My blog has moved!

You should be automatically redirected in 6 seconds. If not, visit
and update your bookmarks.

Tuesday, March 17, 2009

Make Stuff, Sell Stuff, and Buy Stuff: America's True Legacy

In a New York Times column by David Brooks, America is described as a Commercial Republic. Unfortunately, I have to agree. The Greeks are known for the arts and philosophy, the Romans are remembered for their government, army, and architecture, Great Britain epitomized imperialism, and America will be famous for their stuff.

"But if there is one thing we can be sure of, this pause will not last. The cultural DNA of the past 400 years will not be erased. The pendulum will swing hard. The gospel of success will recapture the imagination." Brooks in his article is trying to inspire us. He shows many examples of the American commercial spirit thriving in the midst of economic turmoil and even though the entrepreneurial spirit isn't all over the news, our zeitgeist is the pursuit of success, and it will return.

Like I said, unfortunately, I agree with him. Our country, and often times me included, is obsessed with wealth and stuff. The amount of stuff we buy, the amount of hours we work, the great lengths we go for a larger salary, a better home, a newer car, is all really really absurd. But it is unfortunately what makes America, America.
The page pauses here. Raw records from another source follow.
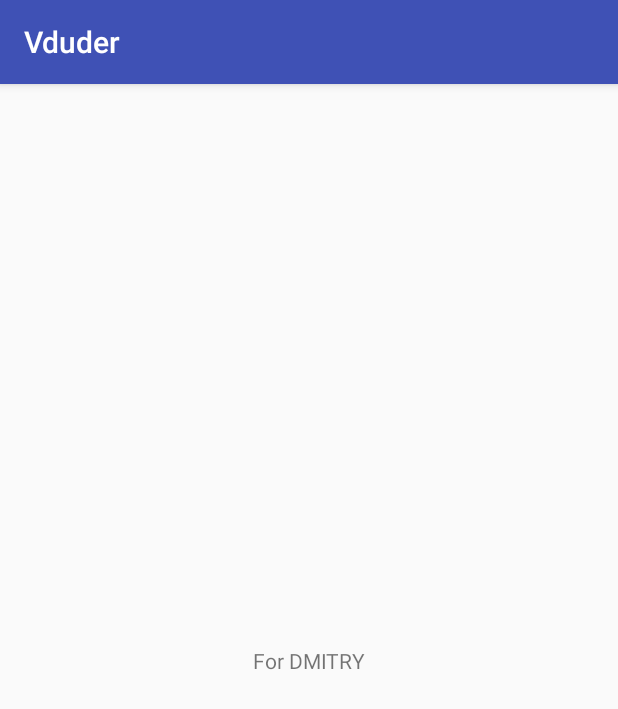
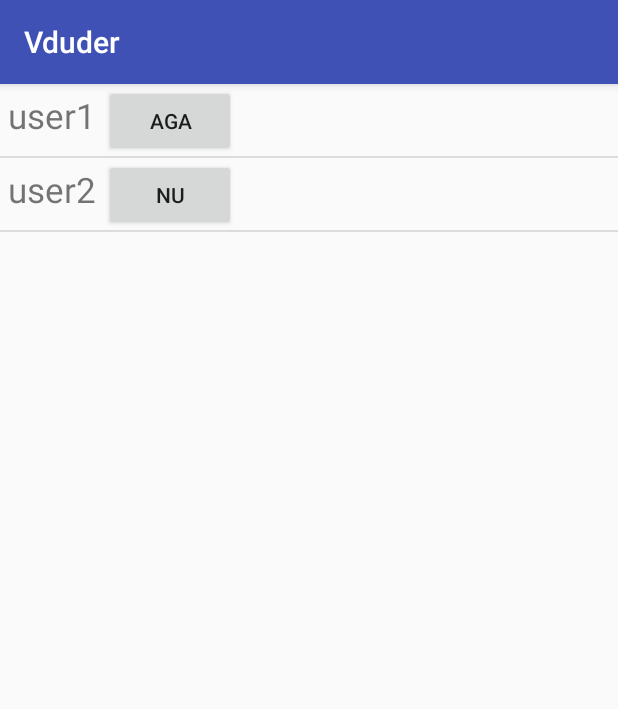
Before and after one commit to funtechhackday/vduder, an Android app: the screen it shows after launch (UserListActivity), on a phone screen of 412 x 824 dp. Shown: the top 709 px of the screen. Run offline under Robolectric (Android 15) with nearby library versions, the phone set to English and light mode, and no system bars; our stand-ins replace Firebase (no records; nobody signed in at launch, a user with empty details on screens opened directly).

Commit message:
add users listview init logic

```diff
--- a/app/src/main/java/com/example/vduder/vduder/Activity/UserListActivity.java
+++ b/app/src/main/java/com/example/vduder/vduder/Activity/UserListActivity.java
@@ -2,14 +2,58 @@ package com.example.vduder.vduder.Activity;
 
 import android.support.v7.app.AppCompatActivity;
 import android.os.Bundle;
+import android.widget.ListView;
+import android.widget.SimpleAdapter;
 
 import com.example.vduder.vduder.R;
 
+import java.util.ArrayList;
+import java.util.HashMap;
+import java.util.Map;
+
 public class UserListActivity extends AppCompatActivity {
+
+    private static final String ATTRIBUTE_USER_NAME = "userName";
+    private static final String ATTRIBUTE_BUTTON_STATUS = "statusText";
+
+    private static final String[] listViewFrom = { ATTRIBUTE_USER_NAME, ATTRIBUTE_BUTTON_STATUS };
+    private static final int[] listViewTo = { R.id.userNameTextView, R.id.userActionButton};
+
+    private ListView userListView;
 
     @Override
     protected void onCreate(Bundle savedInstanceState) {
         super.onCreate(savedInstanceState);
         setContentView(R.layout.activity_user_list);
+
+        userListView = (ListView) findViewById(R.id.userListView);
+
+        SetViewDataList(new String[]{ "user1", "user2"},
+                        new String[]{ "aga",    "nu"});
+    }
+
+    private void SetViewDataList(String[] userNames, String[] buttonStatuses)
+    {
+        ArrayList<Map<String, Object>> data = CreateListViewAdapterData(userNames, buttonStatuses);
+        SimpleAdapter sAdapter = new SimpleAdapter(this, data, R.layout.user_list_item,
+                                        listViewFrom, listViewTo);
+        userListView.setAdapter(sAdapter);
+    }
+
+    private static ArrayList<Map<String, Object>> CreateListViewAdapterData(
+                                                            String[] userNames,
+                                                            String[] buttonStatuses)
+    {
+        ArrayList<Map<String, Object>> res = new ArrayList<>(userNames.length);
+
+        Map<String, Object> m;
+        for (int i = 0; i < userNames.length; ++i)
+        {
+            m = new HashMap<>();
+            m.put(ATTRIBUTE_USER_NAME, userNames[i]);
+            m.put(ATTRIBUTE_BUTTON_STATUS, buttonStatuses[i]);
+            res.add(m);
+        }
+        return res;
     }
 }
--- a/app/src/main/res/layout/activity_user_list.xml
+++ b/app/src/main/res/layout/activity_user_list.xml
@@ -1,17 +1,13 @@
 <?xml version="1.0" encoding="utf-8"?>
-<android.support.constraint.ConstraintLayout xmlns:android="http://schemas.android.com/apk/res/android"
-    xmlns:app="http://schemas.android.com/apk/res-auto"
-    xmlns:tools="http://schemas.android.com/tools"
+<LinearLayout
+    xmlns:android="http://schemas.android.com/apk/res/android"
     android:layout_width="match_parent"
     android:layout_height="match_parent"
-    tools:context="com.example.vduder.vduder.Activity.UserListActivity">
+    android:orientation="vertical">
 
-    <TextView
-        android:layout_width="wrap_content"
-        android:layout_height="wrap_content"
-        android:text="For DMITRY"
-        app:layout_constraintBottom_toBottomOf="parent"
-        app:layout_constraintLeft_toLeftOf="parent"
-        app:layout_constraintRight_toRightOf="parent"
-        app:layout_constraintTop_toTopOf="parent" />
-</android.support.constraint.ConstraintLayout>
+    <ListView
+        android:id="@+id/userListView"
+        android:layout_width="match_parent"
+        android:layout_height="match_parent">
+    </ListView>
+</LinearLayout>
--- /dev/null
+++ b/app/src/main/res/layout/user_list_item.xml
@@ -0,0 +1,22 @@
+<?xml version="1.0" encoding="utf-8"?>
+<LinearLayout
+    xmlns:android="http://schemas.android.com/apk/res/android"
+    android:layout_width="match_parent"
+    android:layout_height="match_parent"
+    android:orientation="horizontal">
+
+    <TextView
+        android:id="@+id/userNameTextView"
+        android:layout_width="wrap_content"
+        android:layout_height="wrap_content"
+        android:gravity="center"
+        android:padding="5dp"
+        android:text="Some text"
+        android:textSize="23sp"/>
+
+    <Button
+        android:id="@+id/userActionButton"
+        android:layout_width="wrap_content"
+        android:layout_height="wrap_content"
+        android:text="Push me"/>
+</LinearLayout>
```
Also changed, not shown: 6 other files.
When I read this article, I couldn't help but remember Jesus's conversation with the rich young ruler. I believe that in some ways the cultural pulse of America approaches Jesus the same way he did. We walk up to Jesus and say, "Look, we have tried to do all the right things. We have Christian schools, freedom that allows us to worship whenever and wherever we want. We have moral laws, we even have In God We Trust written on government buildings and money. What do we need to do get into your kingdom?" Jesus looks back at us, "It's good that you do all that stuff, but if you want to enter my kingdom, you need to get rid of all your stuff, give it to the rest of the world that needs it, and then come follow me."

And then we walk away.

Sometimes I worry that America is and always will be that camel trying to walk through the eye of a needle. The very thing that drives America is the very thing that makes it so hard for us to truly follow Christ.

I'm certainly guilty of holding onto things when God is clearly telling me to give them away. was an interesting article.

1 comment:

Tim K said...

This is especially true when you run it through the context of the development of Christianity. Someone said, "the Romans made Christianity a religion, the Greeks made it a philosophy, but Americans have made it a business."